These cases can be more challenging than a typical TDIU case, and it is often harder to get favorable decisions when a veteran is still working. Reach out to Bross & Frankel today to talk to an NJ veterans disability lawyer about your disability claim.
Can the VA Terminate My TDIU Benefits?
Yes. TDIU benefits are not necessarily permanent. The VA may reduce or terminate individual unemployability benefits if they fail to submit VA Form 21-4140 each year if they are able to maintain substantially gainful employment, and/or if a veteran’s service-connected disabilities improve, leading to a lower disability rating.
If you fall into one of these categories and the VA has proposed reducing or terminating your disability benefits, a disability benefits lawyer can help. In New Jersey or Pennsylvania, call Bross & Frankel to schedule a free consultation with a veterans disability benefits attorney today.
Can I Collect Different Types of Disability Benefits While on TDIU?
Yes. If you qualify for other benefits, such as Social Security disability, then you can receive both individual unemployability compensation from the VA as well as disability benefits from the Social Security Administration.
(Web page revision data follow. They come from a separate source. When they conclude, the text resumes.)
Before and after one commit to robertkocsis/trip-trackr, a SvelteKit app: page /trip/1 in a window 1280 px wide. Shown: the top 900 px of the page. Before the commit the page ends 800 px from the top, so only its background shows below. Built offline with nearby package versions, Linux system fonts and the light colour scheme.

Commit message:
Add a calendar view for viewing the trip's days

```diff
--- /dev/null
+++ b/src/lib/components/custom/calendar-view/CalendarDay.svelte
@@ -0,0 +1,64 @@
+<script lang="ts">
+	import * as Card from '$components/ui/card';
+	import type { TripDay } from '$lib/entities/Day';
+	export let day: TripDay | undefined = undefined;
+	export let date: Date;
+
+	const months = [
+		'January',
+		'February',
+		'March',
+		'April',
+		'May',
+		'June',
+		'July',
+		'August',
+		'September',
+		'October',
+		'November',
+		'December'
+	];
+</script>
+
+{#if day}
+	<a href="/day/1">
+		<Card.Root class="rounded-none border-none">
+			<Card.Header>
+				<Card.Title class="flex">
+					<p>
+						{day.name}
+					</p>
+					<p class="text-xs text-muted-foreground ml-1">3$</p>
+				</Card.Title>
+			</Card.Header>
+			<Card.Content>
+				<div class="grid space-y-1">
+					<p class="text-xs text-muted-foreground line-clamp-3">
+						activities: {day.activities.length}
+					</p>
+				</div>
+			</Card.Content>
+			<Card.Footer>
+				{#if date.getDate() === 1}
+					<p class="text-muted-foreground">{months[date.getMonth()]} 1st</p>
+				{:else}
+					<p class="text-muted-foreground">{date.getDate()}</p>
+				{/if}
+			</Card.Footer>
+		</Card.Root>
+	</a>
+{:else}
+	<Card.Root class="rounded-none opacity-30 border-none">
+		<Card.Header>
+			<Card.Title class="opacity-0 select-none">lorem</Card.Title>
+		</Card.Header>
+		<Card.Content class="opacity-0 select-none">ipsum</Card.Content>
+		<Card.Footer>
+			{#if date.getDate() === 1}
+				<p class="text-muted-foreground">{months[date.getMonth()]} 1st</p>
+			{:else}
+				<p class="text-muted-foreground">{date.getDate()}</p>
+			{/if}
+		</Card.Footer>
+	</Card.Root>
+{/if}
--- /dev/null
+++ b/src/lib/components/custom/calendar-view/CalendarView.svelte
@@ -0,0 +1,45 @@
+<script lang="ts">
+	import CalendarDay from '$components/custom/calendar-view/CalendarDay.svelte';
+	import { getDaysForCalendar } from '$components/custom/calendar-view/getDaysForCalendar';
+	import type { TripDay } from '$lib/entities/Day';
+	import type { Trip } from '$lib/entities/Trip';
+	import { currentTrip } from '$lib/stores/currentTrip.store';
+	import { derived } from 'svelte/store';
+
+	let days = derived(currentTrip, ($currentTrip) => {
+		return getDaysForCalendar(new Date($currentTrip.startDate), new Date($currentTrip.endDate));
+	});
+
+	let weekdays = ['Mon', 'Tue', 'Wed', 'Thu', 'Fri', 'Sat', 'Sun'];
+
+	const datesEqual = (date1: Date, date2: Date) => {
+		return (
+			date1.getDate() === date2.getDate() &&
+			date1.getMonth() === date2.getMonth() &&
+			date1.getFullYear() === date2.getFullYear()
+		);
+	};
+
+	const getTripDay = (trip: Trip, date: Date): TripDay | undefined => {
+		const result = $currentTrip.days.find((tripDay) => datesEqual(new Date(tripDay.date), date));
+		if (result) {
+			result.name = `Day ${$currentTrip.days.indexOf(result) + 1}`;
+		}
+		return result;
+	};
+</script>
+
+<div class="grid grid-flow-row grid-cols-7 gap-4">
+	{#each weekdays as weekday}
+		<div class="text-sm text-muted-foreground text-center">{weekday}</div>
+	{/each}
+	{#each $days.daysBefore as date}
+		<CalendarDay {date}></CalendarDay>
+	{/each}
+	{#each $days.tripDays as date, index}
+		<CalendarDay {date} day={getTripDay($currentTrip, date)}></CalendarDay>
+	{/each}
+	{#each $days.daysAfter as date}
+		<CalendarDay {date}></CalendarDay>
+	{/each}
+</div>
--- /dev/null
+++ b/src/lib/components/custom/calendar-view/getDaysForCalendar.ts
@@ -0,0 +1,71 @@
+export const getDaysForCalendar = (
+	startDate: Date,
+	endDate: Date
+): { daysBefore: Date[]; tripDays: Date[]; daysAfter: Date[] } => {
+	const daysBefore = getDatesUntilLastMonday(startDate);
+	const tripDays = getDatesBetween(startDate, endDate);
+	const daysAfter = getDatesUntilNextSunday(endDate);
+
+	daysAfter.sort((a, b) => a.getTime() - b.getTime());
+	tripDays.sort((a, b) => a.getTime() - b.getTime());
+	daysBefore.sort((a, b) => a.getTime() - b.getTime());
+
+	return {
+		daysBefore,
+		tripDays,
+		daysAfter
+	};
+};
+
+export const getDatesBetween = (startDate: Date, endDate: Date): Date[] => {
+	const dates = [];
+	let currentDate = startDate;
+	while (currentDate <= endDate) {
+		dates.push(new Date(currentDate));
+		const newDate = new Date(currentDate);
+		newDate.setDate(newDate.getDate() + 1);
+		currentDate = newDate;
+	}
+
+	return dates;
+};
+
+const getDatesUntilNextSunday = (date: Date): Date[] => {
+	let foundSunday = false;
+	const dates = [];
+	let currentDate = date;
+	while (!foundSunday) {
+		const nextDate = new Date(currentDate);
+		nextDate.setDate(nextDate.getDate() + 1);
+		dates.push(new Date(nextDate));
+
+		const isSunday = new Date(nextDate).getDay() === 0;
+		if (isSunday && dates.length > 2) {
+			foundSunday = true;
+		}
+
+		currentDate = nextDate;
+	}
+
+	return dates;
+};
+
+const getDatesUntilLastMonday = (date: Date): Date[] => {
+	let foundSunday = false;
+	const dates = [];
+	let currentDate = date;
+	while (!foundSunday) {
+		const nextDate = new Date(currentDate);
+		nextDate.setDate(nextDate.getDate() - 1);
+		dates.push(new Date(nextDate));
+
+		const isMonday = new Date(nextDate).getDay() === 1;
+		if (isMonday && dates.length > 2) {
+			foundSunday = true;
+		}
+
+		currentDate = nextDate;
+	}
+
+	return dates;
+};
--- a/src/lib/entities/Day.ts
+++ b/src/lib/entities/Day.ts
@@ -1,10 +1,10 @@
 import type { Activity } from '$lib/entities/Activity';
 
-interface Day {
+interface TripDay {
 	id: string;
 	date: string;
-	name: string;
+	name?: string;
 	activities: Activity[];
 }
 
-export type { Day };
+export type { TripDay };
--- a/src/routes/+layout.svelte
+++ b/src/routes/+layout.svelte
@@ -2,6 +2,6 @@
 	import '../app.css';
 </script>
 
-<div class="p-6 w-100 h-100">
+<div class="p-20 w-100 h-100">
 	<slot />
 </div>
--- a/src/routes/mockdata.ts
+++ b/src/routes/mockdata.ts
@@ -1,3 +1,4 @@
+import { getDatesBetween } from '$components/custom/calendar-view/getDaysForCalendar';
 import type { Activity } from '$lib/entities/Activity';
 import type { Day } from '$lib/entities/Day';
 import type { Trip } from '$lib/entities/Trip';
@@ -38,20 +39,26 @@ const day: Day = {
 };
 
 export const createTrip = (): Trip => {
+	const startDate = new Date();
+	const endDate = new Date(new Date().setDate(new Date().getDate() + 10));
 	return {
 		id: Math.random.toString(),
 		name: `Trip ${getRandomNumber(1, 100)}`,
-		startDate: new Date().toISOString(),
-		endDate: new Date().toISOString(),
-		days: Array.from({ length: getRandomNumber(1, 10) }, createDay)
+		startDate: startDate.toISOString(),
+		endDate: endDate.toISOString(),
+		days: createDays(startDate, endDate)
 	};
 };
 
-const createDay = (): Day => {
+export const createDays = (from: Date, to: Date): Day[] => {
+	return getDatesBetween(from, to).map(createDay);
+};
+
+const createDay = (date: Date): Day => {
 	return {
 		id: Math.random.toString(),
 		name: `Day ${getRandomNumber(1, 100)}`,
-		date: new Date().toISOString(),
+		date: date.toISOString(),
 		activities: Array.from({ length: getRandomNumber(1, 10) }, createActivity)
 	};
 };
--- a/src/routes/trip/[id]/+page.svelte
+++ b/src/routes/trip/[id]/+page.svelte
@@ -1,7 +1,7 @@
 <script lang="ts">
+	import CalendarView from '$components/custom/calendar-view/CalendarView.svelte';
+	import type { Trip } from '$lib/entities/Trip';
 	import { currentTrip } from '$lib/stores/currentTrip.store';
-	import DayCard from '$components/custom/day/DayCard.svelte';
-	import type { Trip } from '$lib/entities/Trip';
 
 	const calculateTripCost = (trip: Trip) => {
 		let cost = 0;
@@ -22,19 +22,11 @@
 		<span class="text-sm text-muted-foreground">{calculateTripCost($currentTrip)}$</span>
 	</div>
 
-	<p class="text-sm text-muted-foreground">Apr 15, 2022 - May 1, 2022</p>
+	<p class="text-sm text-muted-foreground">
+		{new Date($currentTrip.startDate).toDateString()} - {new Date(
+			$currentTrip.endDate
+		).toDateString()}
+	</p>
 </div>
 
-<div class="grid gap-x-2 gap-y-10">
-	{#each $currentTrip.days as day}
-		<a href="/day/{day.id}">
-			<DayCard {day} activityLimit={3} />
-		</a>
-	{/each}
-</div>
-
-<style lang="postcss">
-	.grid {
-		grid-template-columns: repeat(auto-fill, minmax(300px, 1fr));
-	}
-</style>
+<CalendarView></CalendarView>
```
For these types of benefits, there is no offset. If you receive another type of benefits – such as payments from disability insurance – then you should consult with a lawyer to determine how it will impact your TDIU and SSDI or SSI benefits.
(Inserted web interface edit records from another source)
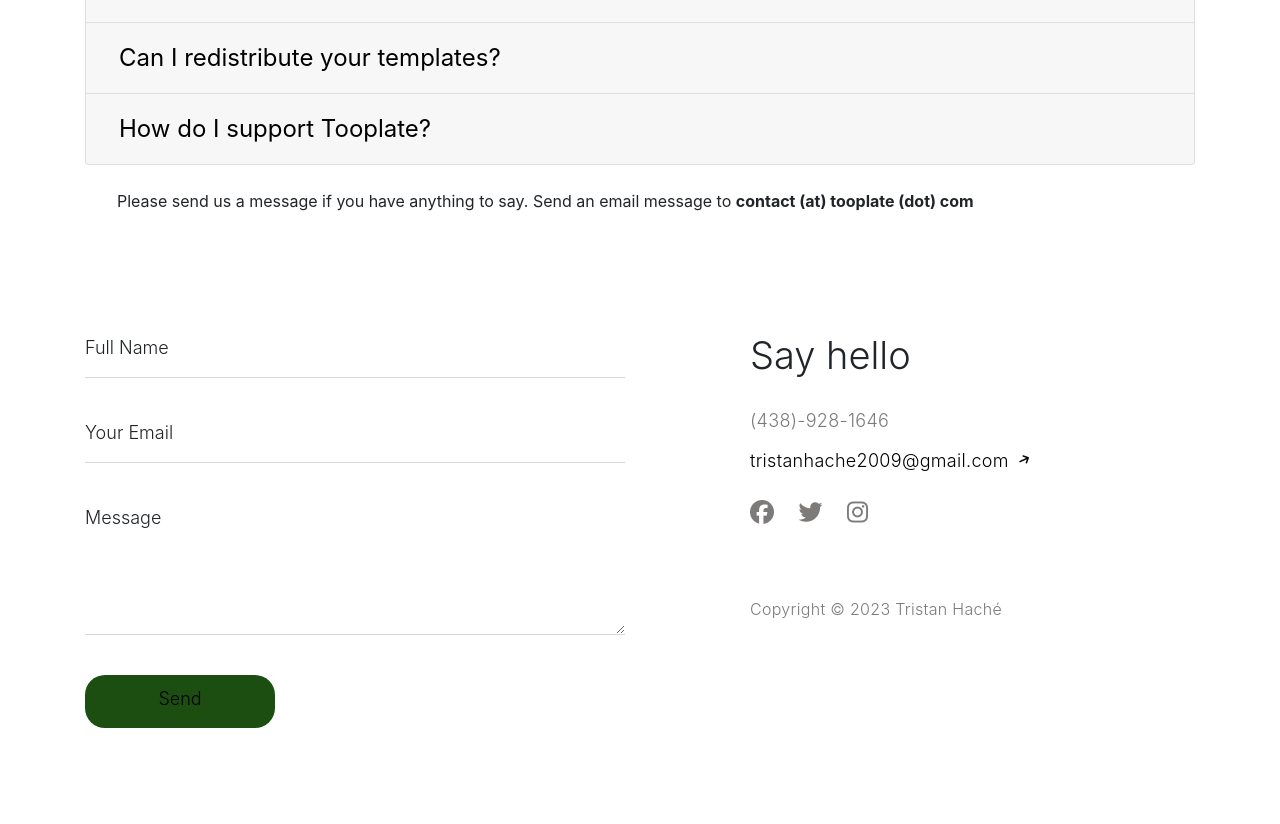
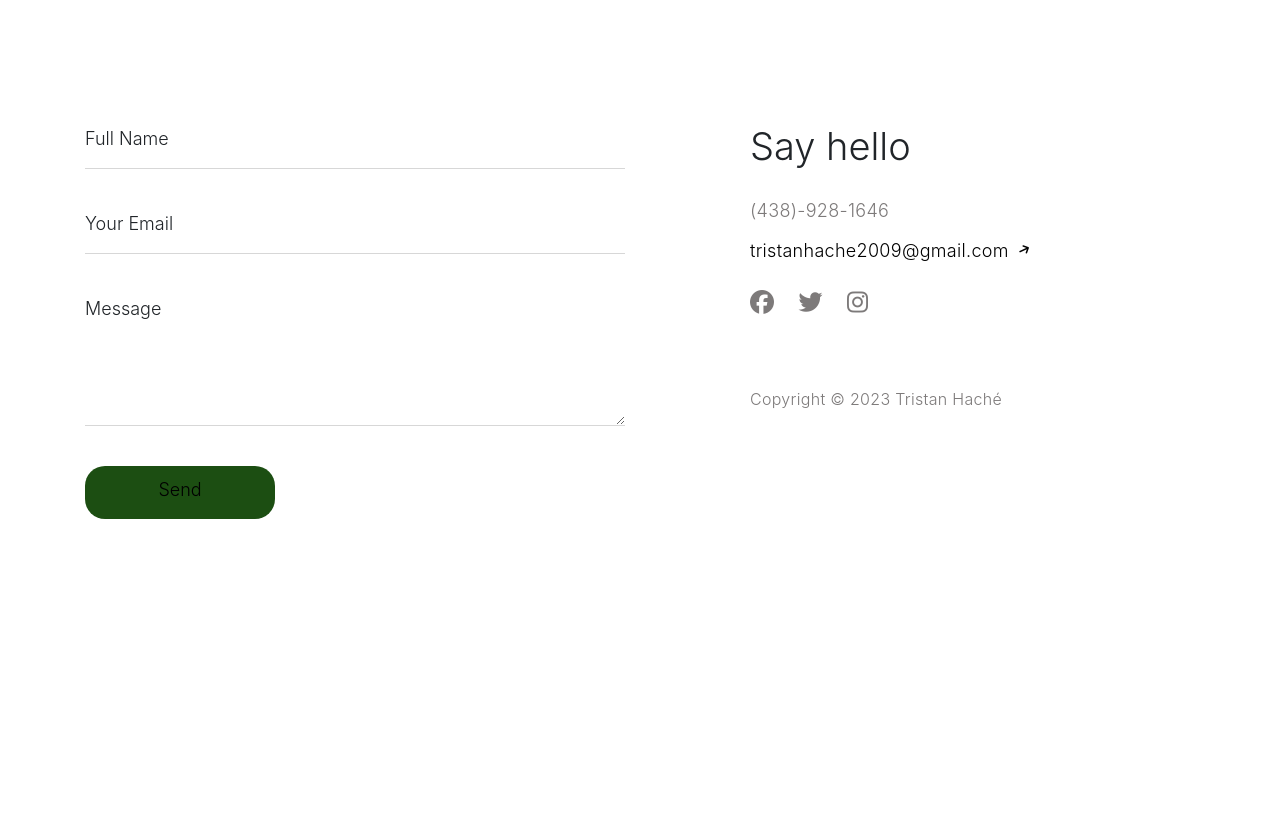
Before and after one commit to tristanhache/resume, a Flask app: page / in a window 1280 px wide. Shown: the part 2377-3201 px from the top of the page. After the commit the page ends 2896 px from the top, so only its background shows below. Run offline with Flask 3, Linux system fonts and the light colour scheme; some libraries are stand-ins or nearby versions; some web fonts are replaced.

Commit message:
ghytjdugjqwlk

```diff
--- a/templates/index.html
+++ b/templates/index.html
@@ -72,14 +72,13 @@
                       I am actively involved in my community, volunteering at Collège St-Jean-Vianney, assisting with sports complex reception and vaccination passport scanning,
                       as well as supporting educators and maintaining the daycare facility at Garderie Monde Tweety.
                       Additionally, I hold a Gardiens Avertis certification and possess web development skills in HTML & CSS, as well as graphic design proficiency in Figma.
-                      Fluent in both French and English, I am eager to contribute my skills and knowledge to new challenges and opportunities.
-                       <!--<a rel="nofollow" href="https://www.tooplate.com" target="_parent">Tooplate website</a> --></p>
+                      Fluent in both French and English, I am eager to contribute my skills and knowledge to new challenges and opportunities.</p>
 
 
                 </div>
 
                 <div class="col-lg-5 mx-auto col-md-6 col-12">
-                    <img src="{{ url_for('static', filename='images/tristan.png') }}" class="about-image img-fluid" alt="Ben's Resume HTML Template">
+                    <img src="{{ url_for('static', filename='images/tristan.png') }}" class="about-image img-fluid" alt="Picture of Myself">
                     <ul class="mt-4 mb-5 mb-lg-0 profile-list list-unstyled">
                       <li><strong>Full Name :</strong> Tristan Haché </li>
 
@@ -193,102 +192,8 @@
 
      <!-- FAQ -->
      <section class="faq section-padding">
-
-        <div class="container">
-
-            <div class="row">
-
-                <div class="col-lg-12 col-12">
-
-                    <h3 class="mb-5">Frequently Asked Questions</h3>
-
-                    <div class="accordion" id="accordionExample">
-                      <div class="card">
-                        <div class="card-header" id="headingOne">
-                          <h2 class="mb-0">
-                            <button class="btn btn-link" type="button" data-toggle="collapse" data-target="#collapseOne" aria-expanded="true" aria-controls="collapseOne">
-                              Are those HTML templates absolutely free for any kind of usage?
-                            </button>
-                          </h2>
-                        </div>
-
-                        <div id="collapseOne" class="collapse show" aria-labelledby="headingOne" data-parent="#accordionExample">
-                          <div class="card-body">
-                            <p>Yes, they are 100% free and there is no hidden charge.</p>
-
-                            <p>They can be used for your commercial websites.</p>
-                          </div>
-                        </div>
-                      </div>
-
-                      <div class="card">
-                        <div class="card-header" id="headingTwo">
-                          <h2 class="mb-0">
-                            <button class="btn btn-link collapsed" type="button" data-toggle="collapse" data-target="#collapseTwo" aria-expanded="false" aria-controls="collapseTwo">
-                              Can I use them as a CMS theme or a part of website builder?
-                            </button>
-                          </h2>
-                        </div>
-                        <div id="collapseTwo" class="collapse" aria-labelledby="headingTwo" data-parent="#accordionExample">
-                          <div class="card-body">
-                            <p>Yes, you can use them.</p>
-                          </div>
-                        </div>
-                      </div>
-
-                      <div class="card">
-                        <div class="card-header" id="headingThree">
-                          <h2 class="mb-0">
-                            <button class="btn btn-link collapsed" type="button" data-toggle="collapse" data-target="#collapseThree" aria-expanded="false" aria-controls="collapseThree">
-                              I cannot find a suitable HTML template. Can I request new template?
-                            </button>
-                          </h2>
-                        </div>
-                        <div id="collapseThree" class="collapse" aria-labelledby="headingThree" data-parent="#accordionExample">
-                          <div class="card-body">
-                            <p>Yes, please tell us what you need. We will try our best to fulfill it.</p>
-                          </div>
-                        </div>
-                      </div>
-
-                    <div class="card">
-                        <div class="card-header" id="headingFour">
-                          <h2 class="mb-0">
-                            <button class="btn btn-link collapsed" type="button" data-toggle="collapse" data-target="#collapseFour" aria-expanded="false" aria-controls="collapseFour">
-                              Can I redistribute your templates?
-                            </button>
-                          </h2>
-                        </div>
-                        <div id="collapseFour" class="collapse" aria-labelledby="headingFour" data-parent="#accordionExample">
-                          <div class="card-body">
-                            <p>No, this is totally NOT allowed. Please do not redistribute our HTML templates.</p>
-                          </div>
-                        </div>
-                    </div>
-
-                    <div class="card">
-                        <div class="card-header" id="headingFive">
-                          <h2 class="mb-0">
-                            <button class="btn btn-link collapsed" type="button" data-toggle="collapse" data-target="#collapseFive" aria-expanded="false" aria-controls="collapseFive">
-                              How do I support Tooplate?
-                            </button>
-                          </h2>
-                        </div>
-                        <div id="collapseFive" class="collapse" aria-labelledby="headingFive" data-parent="#accordionExample">
-                          <div class="card-body">
-                            <p>Please spread a word about Tooplate website to your colleagues and friends.</p>
-                          </div>
-                        </div>
-                    </div>
-
-                    <span class="faq-info-text">Please send us a message if you have anything to say. Send an email message to <strong>contact (at) tooplate (dot) com</strong></span>
-
-                </div>
-
-           	 </div><!-- col -->
-        	</div><!-- row -->
-        </div><!-- container -->
-    </section>
+      <iframe style="border: 1px solid rgba(0, 0, 0, 0.1);" width="800" height="450" src="https://www.figma.com/embed?embed_host=share&url=https%3A%2F%2Fwww.figma.com%2Ffile%2FfSUMsYiipLDKQfq19kvXrV%2FSTM-Interactive-Map%3Ftype%3Ddesign%26mode%3Ddesign%26t%3DeqnClUQBBayZycg9-1" allowfullscreen></iframe>
+     </section>
 
 
      <section class="contact section-padding pt-0" id="contact">
```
Bross & Frankel represents individuals with disabilities who are seeking Social Security, long-term disability, short-term disability, and veterans disability benefits. Our law firm can help you determine your eligibility for each type of compensation, and advocate for you throughout the disability determination process. To learn more, contact our law office today at 856-795-8880 for a complimentary consultation, or view an SSDI lawyer office near you.
How We Can Help
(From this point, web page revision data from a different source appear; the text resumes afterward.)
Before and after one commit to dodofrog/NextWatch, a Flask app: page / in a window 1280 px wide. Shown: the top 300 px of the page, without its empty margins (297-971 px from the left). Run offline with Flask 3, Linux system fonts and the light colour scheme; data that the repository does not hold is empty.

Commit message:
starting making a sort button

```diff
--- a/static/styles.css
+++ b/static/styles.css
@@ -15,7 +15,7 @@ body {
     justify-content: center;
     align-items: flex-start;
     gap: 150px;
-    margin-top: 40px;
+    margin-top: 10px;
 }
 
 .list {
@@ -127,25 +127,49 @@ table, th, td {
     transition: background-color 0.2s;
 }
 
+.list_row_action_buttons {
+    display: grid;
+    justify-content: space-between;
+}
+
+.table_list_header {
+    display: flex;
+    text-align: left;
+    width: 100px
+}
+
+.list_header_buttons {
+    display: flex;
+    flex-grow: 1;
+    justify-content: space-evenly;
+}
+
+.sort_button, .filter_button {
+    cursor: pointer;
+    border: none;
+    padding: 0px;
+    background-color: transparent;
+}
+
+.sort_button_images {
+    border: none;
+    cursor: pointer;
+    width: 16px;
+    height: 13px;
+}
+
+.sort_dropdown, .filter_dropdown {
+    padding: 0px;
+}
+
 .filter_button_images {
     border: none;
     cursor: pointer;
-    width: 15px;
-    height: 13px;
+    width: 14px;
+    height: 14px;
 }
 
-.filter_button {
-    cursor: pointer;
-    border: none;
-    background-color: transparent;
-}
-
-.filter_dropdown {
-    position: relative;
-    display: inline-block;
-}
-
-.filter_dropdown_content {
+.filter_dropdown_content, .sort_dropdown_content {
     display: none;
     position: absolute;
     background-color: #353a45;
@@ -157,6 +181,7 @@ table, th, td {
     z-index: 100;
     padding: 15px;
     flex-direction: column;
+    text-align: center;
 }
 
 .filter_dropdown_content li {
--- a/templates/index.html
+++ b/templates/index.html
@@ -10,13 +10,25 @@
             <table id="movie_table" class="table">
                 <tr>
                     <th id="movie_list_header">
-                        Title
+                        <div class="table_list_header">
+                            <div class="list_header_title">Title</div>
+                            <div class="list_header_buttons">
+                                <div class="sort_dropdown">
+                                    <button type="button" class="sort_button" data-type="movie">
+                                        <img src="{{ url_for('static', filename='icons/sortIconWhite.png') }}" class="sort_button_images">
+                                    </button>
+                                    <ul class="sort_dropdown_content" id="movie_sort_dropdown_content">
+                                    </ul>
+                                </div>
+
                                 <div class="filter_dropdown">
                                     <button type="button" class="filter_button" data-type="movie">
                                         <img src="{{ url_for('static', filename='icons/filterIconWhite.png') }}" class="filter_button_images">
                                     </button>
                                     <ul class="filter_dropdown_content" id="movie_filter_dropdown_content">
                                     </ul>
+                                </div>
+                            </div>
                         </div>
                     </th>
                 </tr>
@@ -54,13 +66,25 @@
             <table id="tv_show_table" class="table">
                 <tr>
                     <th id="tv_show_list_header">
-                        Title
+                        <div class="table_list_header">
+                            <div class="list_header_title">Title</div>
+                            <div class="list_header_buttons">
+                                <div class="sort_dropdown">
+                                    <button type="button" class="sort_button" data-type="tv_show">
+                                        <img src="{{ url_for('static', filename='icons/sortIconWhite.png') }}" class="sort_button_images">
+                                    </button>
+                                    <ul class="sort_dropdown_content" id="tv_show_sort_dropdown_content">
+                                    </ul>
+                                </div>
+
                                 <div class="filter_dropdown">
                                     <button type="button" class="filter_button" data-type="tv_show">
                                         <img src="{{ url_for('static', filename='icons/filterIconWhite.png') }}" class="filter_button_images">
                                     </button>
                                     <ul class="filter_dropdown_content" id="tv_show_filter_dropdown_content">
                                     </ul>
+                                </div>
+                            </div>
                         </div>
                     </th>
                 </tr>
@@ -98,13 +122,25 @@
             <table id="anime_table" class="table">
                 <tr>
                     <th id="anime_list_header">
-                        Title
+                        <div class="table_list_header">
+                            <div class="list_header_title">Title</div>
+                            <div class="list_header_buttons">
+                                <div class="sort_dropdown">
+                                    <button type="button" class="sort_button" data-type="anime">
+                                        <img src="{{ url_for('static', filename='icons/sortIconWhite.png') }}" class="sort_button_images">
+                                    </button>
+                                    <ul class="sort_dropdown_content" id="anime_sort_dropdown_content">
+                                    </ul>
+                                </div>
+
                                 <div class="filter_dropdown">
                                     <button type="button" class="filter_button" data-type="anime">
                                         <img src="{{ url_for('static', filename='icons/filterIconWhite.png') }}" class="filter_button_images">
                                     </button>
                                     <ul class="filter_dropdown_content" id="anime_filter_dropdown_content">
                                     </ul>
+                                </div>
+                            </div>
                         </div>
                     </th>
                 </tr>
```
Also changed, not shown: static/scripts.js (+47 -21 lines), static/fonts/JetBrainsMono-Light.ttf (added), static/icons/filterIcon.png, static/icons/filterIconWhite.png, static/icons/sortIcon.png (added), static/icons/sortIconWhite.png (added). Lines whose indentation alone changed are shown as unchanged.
The VA benefits system can be challenging to navigate, particularly for veterans who are dealing with a service-connected disability that makes it hard for them to maintain a job that pays above the poverty level. In this situation, you may qualify for total disability benefits even if your disability rating falls below 100%. An experienced attorney can help you with your claim for TDIU.
Based in Cherry Hill, NJ, Bross & Frankel represents disabled veterans throughout New Jersey and Pennsylvania with their Department of Veterans Affairs disability claims. While we cannot represent veterans until an initial disability determination has been made, we are happy to help veterans understand their legal rights and options. If you decide to appeal your disability determination or to file for TDIU benefits, we are here to help.
Rich Frankel is the managing partner of Bross & Frankel. He is a member of the New Jersey and Pennsylvania bars. He has focused exclusively on disability and social security benefits since 2005.
Mr. Frankel joined what is now Bross & Frankel after having watched his father struggle with disability, fighting a lengthy illness. Mr. Frankel founded the firm’s veteran’s law practice and substantially grew the social security disability practice, focusing Bross & Frankel’s ability to fight for all of the disability benefits available to his clients.
Mr. Frankel additionally fights for clients in court, obtaining frequent victories in Social Security appeals and against insurance companies in Federal court.